Global shipping produces approximately 3% of global CO2 emissions.
Container ships have predominantly relied on ‘bunker fuel’ as their energy dense fuel of choice. However, bunker fuel produces carbon dioxide and black carbon, and it is this fine particulate which can absorb a million times the energy of CO2.
With nearly 90% of global goods being shipped in cargo containers, this is still the cheapest method of moving goods, making it very appealing to global companies.
However, commercial marine vessels have additional issues to contend with, namely long service lives with bulk carriers, tankers and container ships the main contributors to GHG’s.
The International Maritime Organisation (IMO) as part of their GHG Strategy have set a reduction in carbon intensity on international shipping.
They aim to reduce CO2 emissions per transport work – as an average across international shipping – by at least 40% by 2030, pursuing efforts towards 70% by 2050, compared to 2008. The IMO have set a target for total annual GHG emissions from international shipping to be reduced by at least 50% by 2050 compared to 2008. (1)
Until recently, most ocean-going ships used HFO to power their engines. The fuel was so popular that according to the IMO it made up 86% of international ship fuel used. Since the mid-19th century, HFO was a logical choice for ships because it is very high in energy — so a little takes a ship a long way. (2)
“Black carbon”, particles which absorb sunlight while airborne, contribute to global warming by decreasing the amount of solar energy reflected into space (the albedo effect) and increase the rate of ice melt in polar regions. (2)

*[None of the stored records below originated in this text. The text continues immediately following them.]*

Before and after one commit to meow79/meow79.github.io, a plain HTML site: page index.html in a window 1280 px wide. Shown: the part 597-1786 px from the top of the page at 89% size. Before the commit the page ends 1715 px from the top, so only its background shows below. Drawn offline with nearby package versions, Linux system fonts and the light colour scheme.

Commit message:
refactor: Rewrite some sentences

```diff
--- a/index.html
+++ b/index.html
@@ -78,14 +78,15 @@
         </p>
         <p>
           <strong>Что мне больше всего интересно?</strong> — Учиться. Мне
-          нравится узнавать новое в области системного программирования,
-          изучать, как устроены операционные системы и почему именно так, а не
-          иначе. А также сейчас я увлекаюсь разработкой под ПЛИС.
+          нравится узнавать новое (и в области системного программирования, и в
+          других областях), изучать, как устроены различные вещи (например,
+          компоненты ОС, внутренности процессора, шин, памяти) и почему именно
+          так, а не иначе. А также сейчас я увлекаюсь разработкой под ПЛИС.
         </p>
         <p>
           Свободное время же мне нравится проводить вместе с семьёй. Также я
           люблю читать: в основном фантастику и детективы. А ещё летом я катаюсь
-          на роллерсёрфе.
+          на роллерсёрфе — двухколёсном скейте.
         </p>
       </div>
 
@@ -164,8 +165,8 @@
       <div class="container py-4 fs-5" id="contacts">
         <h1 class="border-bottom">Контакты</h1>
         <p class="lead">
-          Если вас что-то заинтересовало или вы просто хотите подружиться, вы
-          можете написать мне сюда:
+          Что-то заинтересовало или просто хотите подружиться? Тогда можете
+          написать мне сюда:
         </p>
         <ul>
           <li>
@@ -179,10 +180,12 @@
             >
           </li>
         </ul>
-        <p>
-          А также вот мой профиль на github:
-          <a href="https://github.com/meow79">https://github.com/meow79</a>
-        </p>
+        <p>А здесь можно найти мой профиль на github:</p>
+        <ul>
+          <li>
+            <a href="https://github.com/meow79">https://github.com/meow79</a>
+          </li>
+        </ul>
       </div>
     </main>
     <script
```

Research and development around the globe are forging new ways to fuel commercial marine vessels and in doing so reduce emissions to the levels set by the IMO. The challenges this poses are considerable, as there is no single economically viable decarbonisation solution for heavy duty vehicles and vessels.
To support the decarbonisation of the transport sector, hydrogen is being hailed as one solution for the heavy-duty sector. However, it is Ammonia (NH3) which is being researched and developed as an alternative to HFO in the marine sector.
Ammonia having been shipped as bulk cargo for some 100 years, means that the marine industry is familiar with its use and handling.
However, there are still a handful of challenges that the marine industry must overcome before shipowners can safely use ammonia as fuel. These range from questions of risk and safety to regulatory concerns and assessing all aspects of ammonia’s sustainability as a fuel. (3)
With the need for further data and development of a stable, sustainable, and readily available source of ammonia for shipping and marine vessels, there are a host of research and development programmes being undertaken worldwide.
In the United Kingdom, The University of Nottingham Faculty of engineering UK are running research programmes to establish the viability of ammonia as a marine fuel.
One of their projects seeks to determine the energy and air quality impacts and potential future applications of a novel ammonia-fuelled heavy duty IC engine operating with high efficiency (c.50% brake) and zero emissions through a new fast burning combustion system. (4)
The project will evaluate potential reductions in energy demand in the ‘green’ ammonia production process, making use of the new green ammonia pilot plant at the Rutherford Appleton Laboratories. To assess relative advantages and challenges, the project will undertake evidence-based life cycle analysis across a spectrum of competing decarbonised powertrain technologies for long-range heavy-duty transport (ground, freight rail and marine). (4)
Another project having been awarded a £5M investment from UKRI Innovate UK Engineering and Physical Sciences Research Council, focuses specifically on the development of ‘Decarbonised Clean Marine: Green Ammonia Thermal Propulsion (MariNH3)’
MariNH3 is a five-year research programme to develop new and disruptive engine technology which will significantly cut GHGs, and pollution emitted by diesel powered marine vessels.
Dolphin N2, alongside other industry partners and a host of university professors, aim to overcome the key related technical, economic, and social unknowns of the development of green ammonia (NH3) through flexible, multidisciplinary research set around disruptive NH3 engine concepts capable of high thermal efficiency and ultra-low NOx. (5)
Ammonia (NH3) has excellent potential to play a significant role as a sustainable future fuel in both retrofitted and advanced engines. Significant uncertainties remain around safe and effective end use, with these unknowns spanning across fundamental understanding, effective application, and acceptance. (5)
The goal is to accelerate understanding, technologies and ultimately policies which are appropriately scaled and “right first time”. (5)
All the UK research and development programmes are in alignment with the UK government Clean Growth Strategy, Clean Air Strategy and Maritime 2050, with projects examining a novel solution for full decarbonisation of the marine sector, alongside the need to decarbonise heavy duty.
Written and cited by Katy Mason for and on behalf of Dolphin N2.